PROBLEM TO WORK ON -> If a line below contains the string "content", return that line.

____

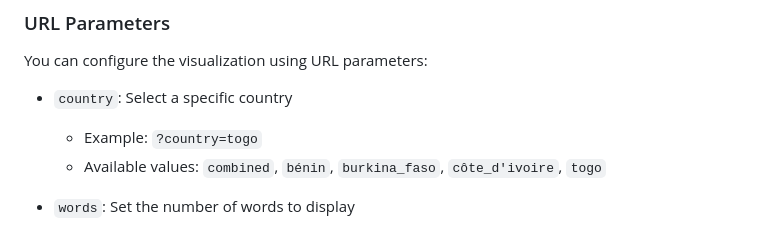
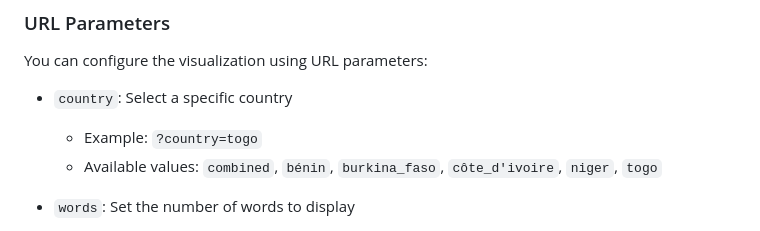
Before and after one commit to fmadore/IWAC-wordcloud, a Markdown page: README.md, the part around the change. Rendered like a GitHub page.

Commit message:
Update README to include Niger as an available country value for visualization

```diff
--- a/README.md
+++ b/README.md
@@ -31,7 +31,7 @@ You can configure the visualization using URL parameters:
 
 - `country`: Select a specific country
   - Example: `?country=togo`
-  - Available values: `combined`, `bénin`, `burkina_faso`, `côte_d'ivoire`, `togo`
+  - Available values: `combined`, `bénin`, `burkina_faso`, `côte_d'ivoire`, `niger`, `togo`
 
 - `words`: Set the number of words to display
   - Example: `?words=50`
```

____

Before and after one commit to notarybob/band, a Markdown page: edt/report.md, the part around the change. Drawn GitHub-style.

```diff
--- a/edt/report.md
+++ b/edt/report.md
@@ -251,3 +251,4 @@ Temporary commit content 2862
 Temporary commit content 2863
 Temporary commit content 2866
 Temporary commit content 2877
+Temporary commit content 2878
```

____

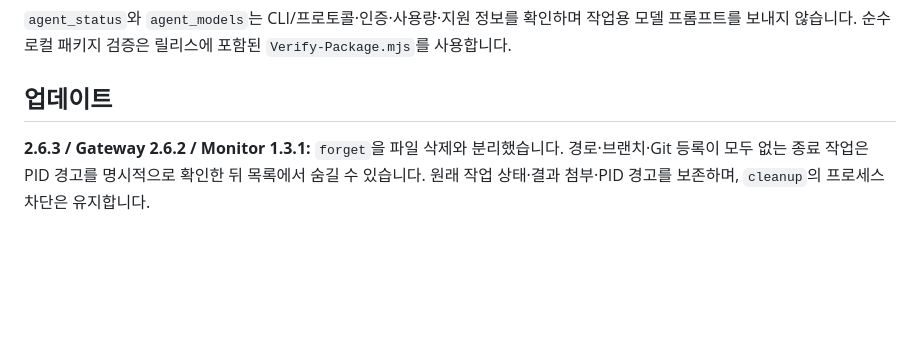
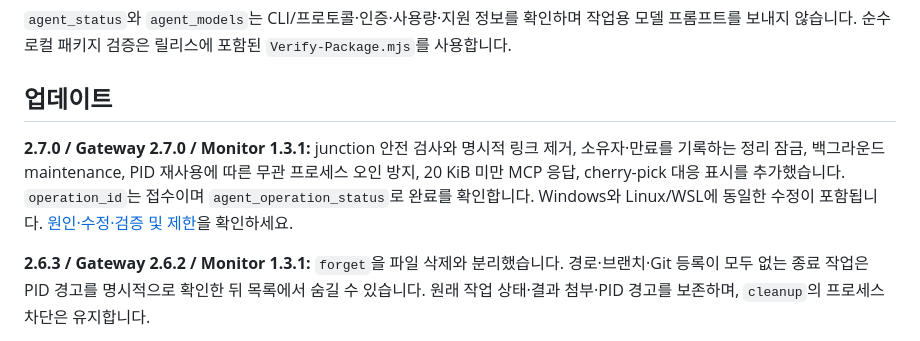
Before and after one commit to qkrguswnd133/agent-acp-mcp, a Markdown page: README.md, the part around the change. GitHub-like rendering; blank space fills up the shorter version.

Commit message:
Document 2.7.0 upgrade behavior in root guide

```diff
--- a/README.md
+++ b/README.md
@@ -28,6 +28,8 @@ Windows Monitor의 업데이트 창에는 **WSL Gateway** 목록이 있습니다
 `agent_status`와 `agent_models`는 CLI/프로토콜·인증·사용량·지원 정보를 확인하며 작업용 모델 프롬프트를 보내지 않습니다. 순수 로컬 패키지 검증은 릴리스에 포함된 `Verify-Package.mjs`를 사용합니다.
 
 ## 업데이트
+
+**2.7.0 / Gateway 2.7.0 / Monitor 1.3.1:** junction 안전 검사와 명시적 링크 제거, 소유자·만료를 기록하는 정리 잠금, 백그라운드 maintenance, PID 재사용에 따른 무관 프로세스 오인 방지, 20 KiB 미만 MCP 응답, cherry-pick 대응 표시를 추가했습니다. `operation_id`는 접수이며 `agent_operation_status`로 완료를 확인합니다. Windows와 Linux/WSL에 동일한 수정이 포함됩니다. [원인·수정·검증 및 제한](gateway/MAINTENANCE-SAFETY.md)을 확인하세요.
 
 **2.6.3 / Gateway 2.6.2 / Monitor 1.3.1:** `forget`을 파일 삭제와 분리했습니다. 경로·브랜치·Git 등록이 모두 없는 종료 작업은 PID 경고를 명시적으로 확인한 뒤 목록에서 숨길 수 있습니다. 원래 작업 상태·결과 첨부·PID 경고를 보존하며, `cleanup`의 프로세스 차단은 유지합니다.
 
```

____

SOLVED PROBLEM ->
@@ -251,3 +251,4 @@ Temporary commit content 2862
 Temporary commit content 2863
 Temporary commit content 2866
 Temporary commit content 2877
+Temporary commit content 2878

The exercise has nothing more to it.